Since five Dallas police officers were gunned down last week by a lone (allegedly) sniper, who allegedly claimed (before he was blown to bits by an explosives toting robot implemented by Dallas police) he wanted to kill cops, especially White cops, life seems to have gotten harder for the Black Lives Matter Movement. Not that it has ever been easy, but when Micah Johnson also allegedly claimed he empathized with Black Lives Matter before he was killed, some of America’s most well worn race agitators and arsonists slithered to the surface once again to demonize and threaten BLM.
“This is now war. Watch out Obama. Watch out Black Live Matter punks. Real America is coming after you,” tweeted former one-term Illinois Congressman Joe Walsh on the day of the Dallas shootings.
Then of course there was former New York mayor Rudy Giuliani. “It’s inherently racist because, number one, it divides us…All lives matter: White lives, Black lives, all lives. Number two: Black Lives Matter never protests when every 14 hours somebody is killed in Chicago, probably 70-80% of the time by a Black person. Where are they then? Where are they when a young Black child is killed?,” was just part of Giuliani’s rant on Fox News earlier this week.
Giuliani, who has a rich history of wallowing in racial animus, reminds me of an Italian-American Eugene “Bull Connor, the iconic racist commissioner of Public Safety in Birmingham, Al., who ordered the fire hoses turned on Black protesters at the height of that city’s racial strife in the 1960’s. However Giuliani, unlike Connor, trades in his racist invective with a New York accent and a lisp.
Despite the denouncements and the threats the BLM movement continues to lead protests against police brutality across the nation. High profile BLM activist and former Baltimore mayoral candidate DeRay McKesson was arrested and detained for 16 hours last Saturday after a particularly volatile confrontation with aggressive law enforcement in Baton Rouge, Louisiana in wake of the shooting death of Alton Sterling at the hands of Baton Rouge police. “The protesters were peaceful last night, the police were not,” McKesson, who is currently chief of human capital for Baltimore City Public Schools, told the Washington Post over the weekend. “I was in compliance with the law, and I am confident that this was an unlawful arrest,” he added.
It seems clear in the wake of St. Paul, Baton Rogue and Dallas, the BLM movement is at a critical and precarious time in its short history.
“There needs to be some harnessing of the energy into a real specific program around building power in communities. Because I think what has happened, particularly with a lot of the younger people who are now getting involved, I think have grown up with this illusion of what America is,” said Dayvon Love, co-founder of Leaders of a Beautiful Struggle, a Baltimore based political think tank. “Until we build the kind of power to be able to levy consequences against people that undermine our humanity then we’re going to keep seeing what we’re seeing.
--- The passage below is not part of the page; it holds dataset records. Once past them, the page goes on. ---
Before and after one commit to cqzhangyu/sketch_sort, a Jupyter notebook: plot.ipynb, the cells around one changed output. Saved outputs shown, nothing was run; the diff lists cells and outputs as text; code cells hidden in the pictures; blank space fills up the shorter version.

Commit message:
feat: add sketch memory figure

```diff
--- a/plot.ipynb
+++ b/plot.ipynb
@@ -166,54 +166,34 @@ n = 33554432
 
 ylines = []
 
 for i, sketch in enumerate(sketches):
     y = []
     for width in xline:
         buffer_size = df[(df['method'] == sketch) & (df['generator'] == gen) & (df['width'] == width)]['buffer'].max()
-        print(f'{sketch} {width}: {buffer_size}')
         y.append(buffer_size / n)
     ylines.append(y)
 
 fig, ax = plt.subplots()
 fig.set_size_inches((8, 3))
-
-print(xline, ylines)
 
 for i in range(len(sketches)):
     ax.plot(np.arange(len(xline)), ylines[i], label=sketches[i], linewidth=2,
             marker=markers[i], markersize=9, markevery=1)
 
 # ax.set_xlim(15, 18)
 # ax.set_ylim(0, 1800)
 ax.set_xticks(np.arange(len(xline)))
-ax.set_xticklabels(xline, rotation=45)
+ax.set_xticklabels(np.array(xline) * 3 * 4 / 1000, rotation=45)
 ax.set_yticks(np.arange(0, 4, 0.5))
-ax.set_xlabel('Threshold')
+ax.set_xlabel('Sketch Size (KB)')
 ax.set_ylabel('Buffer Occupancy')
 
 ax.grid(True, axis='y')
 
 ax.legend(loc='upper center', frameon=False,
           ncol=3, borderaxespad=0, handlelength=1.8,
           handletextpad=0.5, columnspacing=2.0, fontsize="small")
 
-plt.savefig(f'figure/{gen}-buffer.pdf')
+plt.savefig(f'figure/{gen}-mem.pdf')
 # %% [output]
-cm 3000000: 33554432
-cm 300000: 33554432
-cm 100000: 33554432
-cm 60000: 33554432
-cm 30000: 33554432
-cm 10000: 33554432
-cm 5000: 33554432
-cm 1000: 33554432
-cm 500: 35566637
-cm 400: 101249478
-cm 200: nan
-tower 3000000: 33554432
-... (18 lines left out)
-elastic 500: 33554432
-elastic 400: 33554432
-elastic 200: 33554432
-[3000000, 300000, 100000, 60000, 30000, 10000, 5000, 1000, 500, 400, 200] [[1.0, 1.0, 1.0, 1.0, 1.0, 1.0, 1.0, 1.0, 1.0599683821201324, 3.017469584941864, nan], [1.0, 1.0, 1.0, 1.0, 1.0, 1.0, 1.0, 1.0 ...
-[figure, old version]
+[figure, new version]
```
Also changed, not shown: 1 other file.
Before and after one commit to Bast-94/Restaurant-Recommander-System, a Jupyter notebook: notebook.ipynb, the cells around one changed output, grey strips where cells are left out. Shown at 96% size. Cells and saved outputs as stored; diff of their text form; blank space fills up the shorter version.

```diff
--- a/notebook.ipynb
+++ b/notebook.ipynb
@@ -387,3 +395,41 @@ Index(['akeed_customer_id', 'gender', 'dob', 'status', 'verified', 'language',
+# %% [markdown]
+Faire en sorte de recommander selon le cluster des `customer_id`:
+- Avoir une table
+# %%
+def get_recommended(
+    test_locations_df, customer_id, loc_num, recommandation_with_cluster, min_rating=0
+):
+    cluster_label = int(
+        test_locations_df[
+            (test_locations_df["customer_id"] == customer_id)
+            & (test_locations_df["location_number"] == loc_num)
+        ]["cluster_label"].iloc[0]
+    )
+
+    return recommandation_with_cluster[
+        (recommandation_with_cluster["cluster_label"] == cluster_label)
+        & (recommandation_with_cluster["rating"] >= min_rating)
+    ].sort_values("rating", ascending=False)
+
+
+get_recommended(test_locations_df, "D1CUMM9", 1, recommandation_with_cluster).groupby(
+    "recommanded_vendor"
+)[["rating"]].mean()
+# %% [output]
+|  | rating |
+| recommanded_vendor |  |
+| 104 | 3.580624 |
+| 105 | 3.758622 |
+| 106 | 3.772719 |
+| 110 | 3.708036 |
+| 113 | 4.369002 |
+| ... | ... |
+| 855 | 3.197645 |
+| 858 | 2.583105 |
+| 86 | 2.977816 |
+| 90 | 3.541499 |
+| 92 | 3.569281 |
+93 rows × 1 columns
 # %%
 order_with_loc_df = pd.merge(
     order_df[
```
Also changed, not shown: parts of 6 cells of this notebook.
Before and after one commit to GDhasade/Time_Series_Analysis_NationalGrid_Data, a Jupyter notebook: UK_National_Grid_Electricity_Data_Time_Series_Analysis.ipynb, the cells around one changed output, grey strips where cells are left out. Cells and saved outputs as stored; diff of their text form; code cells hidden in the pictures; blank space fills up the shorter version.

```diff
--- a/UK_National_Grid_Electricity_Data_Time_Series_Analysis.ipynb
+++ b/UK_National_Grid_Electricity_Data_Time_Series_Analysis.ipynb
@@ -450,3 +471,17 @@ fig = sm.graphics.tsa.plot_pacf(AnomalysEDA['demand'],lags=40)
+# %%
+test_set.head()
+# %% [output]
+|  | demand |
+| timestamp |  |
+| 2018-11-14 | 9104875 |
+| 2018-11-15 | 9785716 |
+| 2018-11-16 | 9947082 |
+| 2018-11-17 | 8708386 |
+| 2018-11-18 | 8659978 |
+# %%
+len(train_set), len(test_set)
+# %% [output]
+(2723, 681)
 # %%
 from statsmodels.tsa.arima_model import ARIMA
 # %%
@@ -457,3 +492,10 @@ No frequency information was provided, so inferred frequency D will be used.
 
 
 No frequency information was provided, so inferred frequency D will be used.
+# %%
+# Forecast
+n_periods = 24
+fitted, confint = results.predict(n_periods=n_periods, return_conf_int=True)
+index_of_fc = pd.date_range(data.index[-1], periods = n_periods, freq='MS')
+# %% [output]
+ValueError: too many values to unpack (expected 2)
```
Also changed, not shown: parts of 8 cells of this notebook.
And I think too many people have a disposition about pleading and asking to be treated well, instead of putting the energy into building the infrastructure so that people are going to do it by way of the power you have to make them do it,” Love added.
Leaders of a Beautiful Struggle (LBS) have worked closely with BLM on several law enforcement reform initiatives.
“I think it’s important folks have a precise response to the shooting in Dallas, so they don’t open themselves up to more scrutiny and more propaganda that is going to undermine their ability to get support,” Love added.
“I think what they (BLM) are wrestling with now is how to build an infrastructure so that their certain principles and a certain chain of command, that better allows them to distinguish who speaks for Black Lives Matter and who doesn’t. And the reason why that’s important in regards to the shooting in Dallas is…the Black Lives Matter Movement is not this ubiquitous thing that controls the minds of everybody that believes racism exists in America,” Love said.
And BLM certainly didn’t control the mind of Micah Johnson and they shouldn’t be held accountable for his actions.
Sean Yoes is a senior contributor for the AFRO and host and executive producer of First Edition, which airs Monday through Friday, 5 p.m. to 7 p.m. on WEAA 88.9.